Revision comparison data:
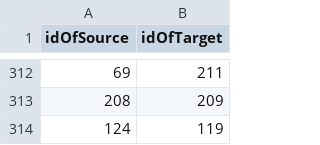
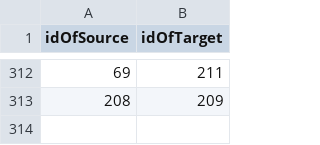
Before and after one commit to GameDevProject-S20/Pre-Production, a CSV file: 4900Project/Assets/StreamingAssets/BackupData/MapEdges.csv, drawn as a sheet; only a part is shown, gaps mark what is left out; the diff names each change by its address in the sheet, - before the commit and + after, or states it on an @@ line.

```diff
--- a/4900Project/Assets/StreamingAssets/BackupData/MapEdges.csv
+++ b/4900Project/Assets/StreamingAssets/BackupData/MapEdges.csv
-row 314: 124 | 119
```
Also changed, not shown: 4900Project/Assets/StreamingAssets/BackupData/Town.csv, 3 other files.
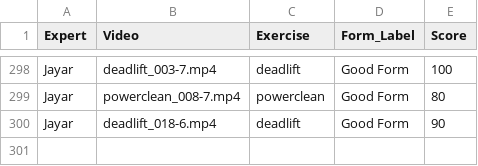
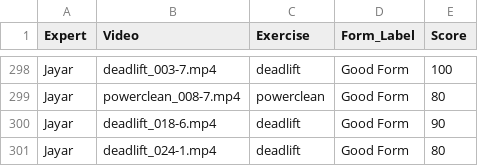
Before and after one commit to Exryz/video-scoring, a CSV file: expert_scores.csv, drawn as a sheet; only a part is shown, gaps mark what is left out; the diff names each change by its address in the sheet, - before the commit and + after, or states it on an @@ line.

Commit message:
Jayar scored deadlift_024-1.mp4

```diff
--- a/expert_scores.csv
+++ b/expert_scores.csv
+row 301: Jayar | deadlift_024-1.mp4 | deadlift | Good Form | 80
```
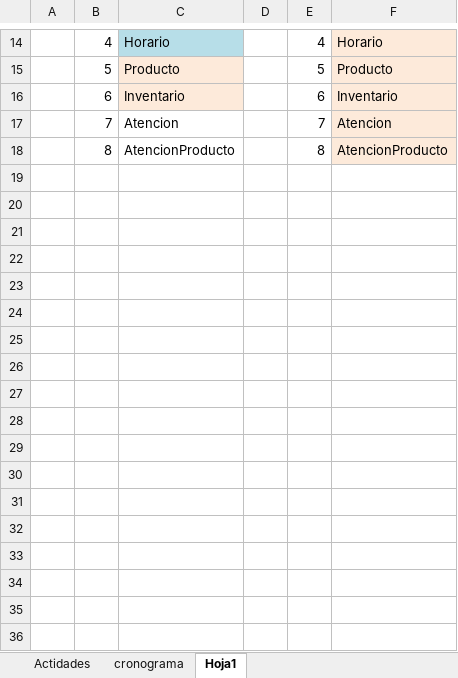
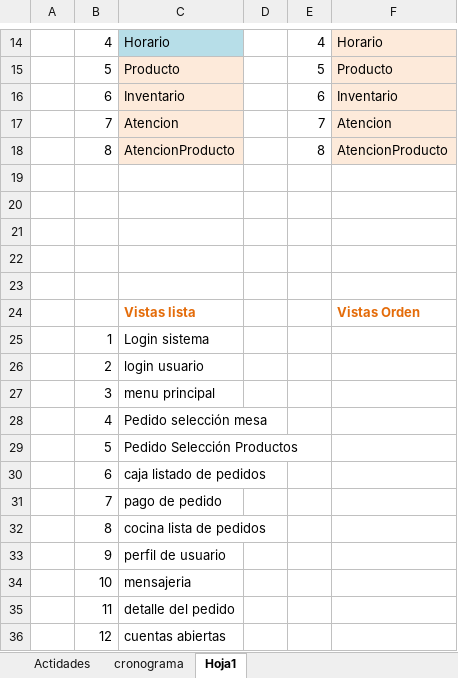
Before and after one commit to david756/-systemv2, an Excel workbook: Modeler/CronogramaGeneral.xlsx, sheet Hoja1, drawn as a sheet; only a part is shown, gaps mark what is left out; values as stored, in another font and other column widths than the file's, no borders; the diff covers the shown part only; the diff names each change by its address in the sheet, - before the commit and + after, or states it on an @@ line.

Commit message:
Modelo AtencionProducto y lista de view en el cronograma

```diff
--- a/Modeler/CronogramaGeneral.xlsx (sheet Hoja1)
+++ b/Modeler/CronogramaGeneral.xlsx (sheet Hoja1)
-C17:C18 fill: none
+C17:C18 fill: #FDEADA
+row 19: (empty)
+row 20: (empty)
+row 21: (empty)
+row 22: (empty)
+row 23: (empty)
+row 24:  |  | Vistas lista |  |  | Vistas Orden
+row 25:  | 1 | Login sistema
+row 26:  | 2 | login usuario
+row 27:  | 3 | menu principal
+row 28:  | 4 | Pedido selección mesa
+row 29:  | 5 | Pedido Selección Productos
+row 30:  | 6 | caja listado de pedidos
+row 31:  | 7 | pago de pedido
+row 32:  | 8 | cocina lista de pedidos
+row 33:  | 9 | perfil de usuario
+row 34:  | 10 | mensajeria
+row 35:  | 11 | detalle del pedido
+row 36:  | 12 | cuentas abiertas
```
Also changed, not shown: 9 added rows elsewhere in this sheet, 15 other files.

• Work required
A single number is the answer here: how many lines above carry the string "empty"?

• Answer to this problem
5